    The ramp will be out of service for maintenance starting the morning of Friday, July 11 for maintenance until at least 12:00 PM. Visitors with wheelchairs should plan on taking a later boat. For the latest information, call (843) 883-3123.

  • No Elevator Serivce at Fort Sumter

    Only the original parade ground level of Fort Sumter is accessible. Accommodations are made for disabled visitors traveling to Fort Sumter from Liberty Square. For more information, visit the link below or please call (843) 883-3123. More »

Fort Sumter

Graphic representation of Fort Sumter in 1860, with a portion cut out to reveal the fort's interior.
Fort Sumter in December 1860.
NPS
 

Since the American Revolution, Americans have built groups or systems of forts at harbors along the coast to strengthen America’s defenses. Following the War of 1812, there were several major weaknesses in the American coastal defense system. To fill these voids, Congress planned the construction of 34 forts from Maine to Louisiana, and even two in California. Together these forts are the Third System of Seacoast Defense.

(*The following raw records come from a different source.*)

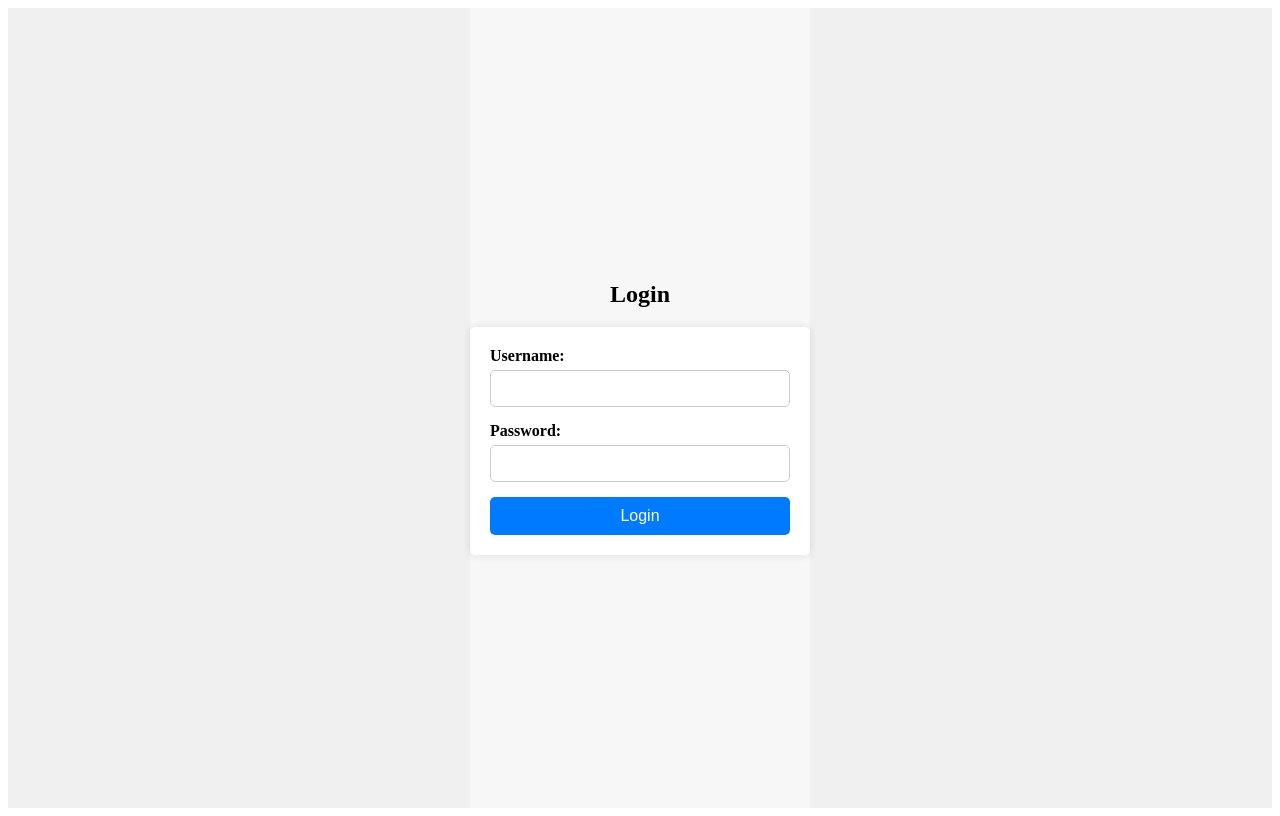
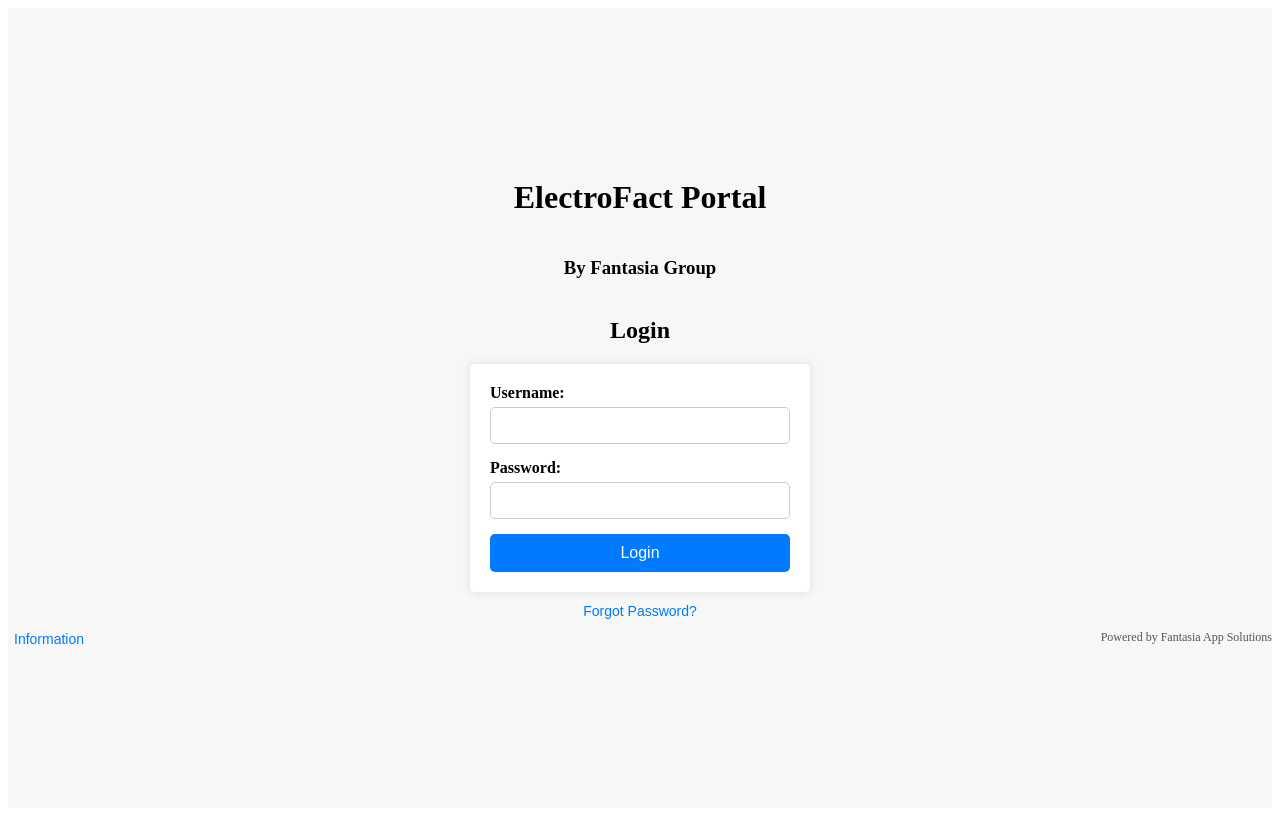
Before and after one commit to nuwankirillawala/electron-ads-app, a React app: page / in a window 1280 px wide. Built offline with nearby package versions, Linux system fonts and the light colour scheme.

Commit message:
Marked a stable version in dev branch.

```diff
--- a/public/index.html
+++ b/public/index.html
@@ -1,12 +1,13 @@
 <!DOCTYPE html>
 <html lang="en">
-<head>
-  <meta charset="UTF-8">
-  <meta name="viewport" content="width=device-width, initial-scale=1.0">
-  <title>Electron Ads App</title>
-</head>
-<body>
-  <div id="root"></div>
-  <script src="../dist/bundle.js"></script>
-</body>
+  <head>
+    <meta charset="UTF-8" />
+    <meta name="viewport" content="width=device-width, initial-scale=1.0" />
+    <title>Electron Ads App</title>
+  </head>
+  <body style="overflow: hidden">
+    <div id="root"></div>
+    <!-- <script src="../dist/bundle.js"></script> -->
+    <script src="/bundle.js"></script>
+  </body>
 </html>
--- /dev/null
+++ b/src/components/Information/Information.jsx
@@ -0,0 +1,13 @@
+// src/components/Information/Information.jsx
+import React from 'react';
+
+const Information = () => {
+  return (
+    <div className="information-container">
+      <h2>About ElectroFact Portal</h2>
+      <p>Here you can add information about the app.</p>
+    </div>
+  );
+};
+
+export default Information;
--- a/src/components/Login/Login.css
+++ b/src/components/Login/Login.css
@@ -1,4 +1,3 @@
-/* src/components/Login.css */
 .login-container {
   display: flex;
   flex-direction: column;
@@ -6,6 +5,13 @@
   justify-content: center;
   height: 100vh;
   background-color: #f7f7f7;
+  overflow: hidden;
+}
+
+.login-form-container {
+  display: flex;
+  flex-direction: column;
+  align-items: center;
 }
 
 .login-form {
@@ -47,3 +53,40 @@
 .login-form button:hover {
   background-color: #0056b3;
 }
+
+.forgot-password {
+  background: none;
+  border: none;
+  color: #007bff;
+  cursor: pointer;
+  font-size: 14px;
+  margin-top: 10px;
+}
+
+.forgot-password:hover {
+  text-decoration: underline;
+}
+
+.login-footer {
+  display: flex;
+  justify-content: space-between;
+  width: 100%;
+  padding: 10px 20px;
+}
+
+.info-button {
+  background: none;
+  border: none;
+  color: #007bff;
+  cursor: pointer;
+  font-size: 14px;
+}
+
+.info-button:hover {
+  text-decoration: underline;
+}
+
+.powered-by {
+  font-size: 12px;
+  color: #555;
+}
--- a/src/components/Login/Login.jsx
+++ b/src/components/Login/Login.jsx
@@ -1,30 +1,42 @@
-// src/components/Login/Login.jsx
-import React, { useState } from 'react';
-import './Login.css'; // Import the CSS file for this component
+import React, { useState } from "react";
+import "./Login.css"; // Import the CSS file for this component
+import { useNavigate } from "react-router-dom";
 
 const Login = ({ onLogin }) => {
-  const [username, setUsername] = useState('');
-  const [password, setPassword] = useState('');
+  const [username, setUsername] = useState("");
+  const [password, setPassword] = useState("");
+  const navigate = useNavigate();
 
   const handleSubmit = async (event) => {
     event.preventDefault();
 
     // Perform login via API
-    const response = await fetch('http://localhost:3000/login', {
-      method: 'POST',
-      headers: { 'Content-Type': 'application/json' },
+    const response = await fetch("http://localhost:3000/login", {
+      method: "POST",
+      headers: { "Content-Type": "application/json" },
       body: JSON.stringify({ username, password }),
     });
 
     if (response.ok) {
       onLogin(username, password); // Pass username and password to the onLogin callback if needed
     } else {
-      alert('Login failed');
+      alert("Login failed");
     }
+  };
+
+  const handleForgotPassword = () => {
+    alert("Please contact your administration.");
+  };
+
+  const handleInformationClick = () => {
+    navigate("/information");
   };
 
   return (
     <div className="login-container">
+      <h1>ElectroFact Portal</h1>
+      <h3>By Fantasia Group</h3>
+      <div className="login-form-container">
         <h2>Login</h2>
         <form onSubmit={handleSubmit} className="login-form">
           <label htmlFor="username">Username:</label>
@@ -45,6 +57,16 @@ const Login = ({ onLogin }) => {
           />
           <button type="submit">Login</button>
         </form>
+        <button className="forgot-password" onClick={handleForgotPassword}>
+          Forgot Password?
+        </button>
+      </div>
+      <footer className="login-footer">
+        <button className="info-button" onClick={handleInformationClick}>
+          Information
+        </button>
+        <span className="powered-by">Powered by Fantasia App Solutions</span>
+      </footer>
     </div>
   );
 };
--- a/src/renderer/App.css
+++ b/src/renderer/App.css
@@ -1,34 +1,36 @@
 /* src/App.css */
 .app-container {
+  min-height: 100vh;
   display: flex;
-    justify-content: center;
-    align-items: center;
-    height: 100vh;
-    background-color: #f0f0f0;
+  flex-direction: column;
+  overflow: hidden;
 }
 
-  .welcome-container {
+/* Style for the footer */
+
+.app-footer {
   display: flex;
-    flex-direction: column;
+  justify-content: space-between;
   align-items: center;
-    justify-content: center;
+  padding: 1rem;
+  background-color: #f1f1f1; /* Light gray background */
+  border-top: 1px solid #ccc; /* Border at the top of the footer */
 }
 
-  .welcome-container h1 {
-    font-size: 24px;
+.footer-left {
+  margin-left: 1rem;
 }
 
-  .welcome-container button {
-    margin-top: 20px;
-    padding: 10px 20px;
-    border: none;
-    border-radius: 5px;
-    background-color: #007bff;
-    color: #fff;
-    font-size: 16px;
-    cursor: pointer;
+.footer-right {
+  font-size: 0.875rem;
+  color: #666;
 }
 
-  .welcome-container button:hover {
-    background-color: #0056b3;
+.footer-left a {
+  color: #007bff;
+  text-decoration: none;
 }
+
+.footer-left a:hover {
+  text-decoration: underline;
+}
--- a/src/renderer/App.jsx
+++ b/src/renderer/App.jsx
@@ -1,46 +1,54 @@
-import React, { useState, useEffect } from 'react';
-import './App.css';
-import Login from '../components/Login/Login';
-import AdWindow from '../components/AdWindow/AdWindow'; // Import the AdWindow component
+import React, { useState, useEffect } from "react";
+import { Routes, Route, Link } from "react-router-dom";
+import "./App.css";
+import Login from "../components/Login/Login";
+import AdWindow from "../components/AdWindow/AdWindow"; // Import the AdWindow component
+import Information from "../components/Information/Information"; // Import the Information component
 
 function App() {
   const [loggedIn, setLoggedIn] = useState(false);
   const [ad, setAd] = useState(null);
-  const [username, setUsername] = useState('');
+  const [username, setUsername] = useState("");
 
   const handleLogin = async (username, password) => {
-    const response = await fetch('http://localhost:3000/login', {
-      method: 'POST',
-      headers: { 'Content-Type': 'application/json' },
+    const response = await fetch("http://localhost:3000/login", {
+      method: "POST",
+      headers: { "Content-Type": "application/json" },
       body: JSON.stringify({ username, password }),
     });
 
     if (response.ok) {
       setLoggedIn(true);
       setUsername(username); // Set username on login
+    } else {
+      alert("Login failed"); // Provide feedback on login failure
     }
   };
 
   const handleLogout = async () => {
-    const response = await fetch('http://localhost:3000/logout', {
-      method: 'POST',
-      headers: { 'Content-Type': 'application/json' },
+    const response = await fetch("http://localhost:3000/logout", {
+      method: "POST",
+      headers: { "Content-Type": "application/json" },
     });
 
     if (response.ok) {
       setLoggedIn(false);
-      setUsername(''); // Clear username on logout
+      setUsername(""); // Clear username on logout
+    } else {
+      alert("Logout failed"); // Provide feedback on logout failure
     }
   };
 
   useEffect(() => {
     if (loggedIn) {
       const fetchAd = async () => {
-        const response = await fetch('http://localhost:3000/ads');
+        const response = await fetch("http://localhost:3000/ads");
         if (response.ok) {
           const ad = await response.json();
-          console.log('Fetched Ad:', ad); // Debugging: Check if ads are fetched
+          console.log("Fetched Ad:", ad); // Debugging: Check if ads are fetched
           setAd(ad);
+        } else {
+          console.error("Failed to fetch ads"); // Provide feedback on ad fetch failure
         }
       };
 
@@ -53,7 +61,11 @@ function App() {
 
   return (
     <div className="app-container">
-      {!loggedIn ? (
+      <Routes>
+        <Route
+          path="/"
+          element={
+            !loggedIn ? (
               <Login onLogin={handleLogin} />
             ) : (
               <div>
@@ -62,7 +74,19 @@ function App() {
                 {/* Render the AdWindow component if there is an ad */}
                 {ad && <AdWindow ad={ad} username={username} />}
               </div>
-      )}
+            )
+          }
+        />
+        <Route path="/information" element={<Information />} />
+      </Routes>
+      {/* <footer className="app-footer">
+        <div className="footer-left">
+          <Link to="/information">Information</Link>
+        </div>
+        <div className="footer-right">
+          <p>Powered by Fantasia App Solutions</p>
+        </div>
+      </footer> */}
     </div>
   );
 }
--- a/src/renderer/index.jsx
+++ b/src/renderer/index.jsx
@@ -1,10 +1,13 @@
-import React from 'react';
-import ReactDOM from 'react-dom/client'; // Import from 'react-dom/client'
-import App from './App';
+import React from "react";
+import ReactDOM from "react-dom/client";
+import { BrowserRouter } from "react-router-dom"; // Import BrowserRouter
+import App from "./App";
 
-const root = ReactDOM.createRoot(document.getElementById('root')); // Create a root
+const root = ReactDOM.createRoot(document.getElementById("root"));
 root.render(
   <React.StrictMode>
-    <App />
+    <BrowserRouter>
+      <App />
+    </BrowserRouter>
   </React.StrictMode>
 );
--- a/webpack.config.js
+++ b/webpack.config.js
@@ -1,11 +1,12 @@
-const path = require('path');
+const path = require("path");
 
 module.exports = {
-  mode: 'development', // or 'production'
-  entry: './src/renderer/index.jsx',
+  mode: "development", // or 'production'
+  entry: "./src/renderer/index.jsx",
   output: {
-    path: path.resolve(__dirname, 'dist'),
-    filename: 'bundle.js'
+    path: path.resolve(__dirname, "dist"),
+    filename: "bundle.js",
+    publicPath: "/", // Ensure Webpack Dev Server serves files from the root
   },
   module: {
     rules: [
@@ -13,32 +14,39 @@ module.exports = {
         test: /\.(js|jsx)$/,
         exclude: /node_modules/,
         use: {
-          loader: 'babel-loader',
+          loader: "babel-loader",
           options: {
-            presets: ['@babel/preset-env', '@babel/preset-react']
-          }
-        }
+            presets: ["@babel/preset-env", "@babel/preset-react"],
+          },
+        },
       },
       {
         test: /\.(png|jpg|gif)$/,
         use: [
           {
-            loader: 'file-loader',
+            loader: "file-loader",
             options: {
-              name: '[name].[ext]',
-              outputPath: 'assets/images',
+              name: "[name].[ext]",
+              outputPath: "assets/images",
             },
           },
         ],
       },
       {
         test: /\.css$/,
-        use: ['style-loader', 'css-loader'],
+        use: ["style-loader", "css-loader"],
       },
-    ]
+    ],
   },
   resolve: {
-    extensions: ['.js', '.jsx']
+    extensions: [".js", ".jsx"],
   },
-  target: 'electron-renderer'
+  devServer: {
+    static: {
+      directory: path.join(__dirname, "public"), // Serve from 'public'
+    },
+    port: 9000, // Port for Webpack Dev Server
+    historyApiFallback: true, // Enable client-side routing
+  },
+  target: "web", // Target web for Webpack Dev Server
 };
```
Also changed, not shown: package.json (+11 -4 lines), src/components/AdContent/AdContent.jsx (renamed from src/components/AdWindow/AdContent.jsx, +31 -27 lines), src/components/AdWindow/AdWindow.jsx (+5 -5 lines), src/main/main.js (+24 -21 lines), 1 other file (tests, documents, lock files or other folders). Lines whose indentation alone changed are shown as unchanged.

One of the forts planned was Fort Sumter and construction began in 1829. Thirty-one years later sectional tensions exploded at Fort Sumter into armed conflict. Explore this section to learn about Fort Sumter’s construction, design, and preservation. Visit our People and Stories sections to learn more about the events that happened here and the people that made history.

Did You Know?

15-inch Rodman cannons at Fort Moultrie

Fort Sumter National Monument has one of the best collections of 19th century seacoast artillery anywhere in the United States. Fort Sumter National Monument, SC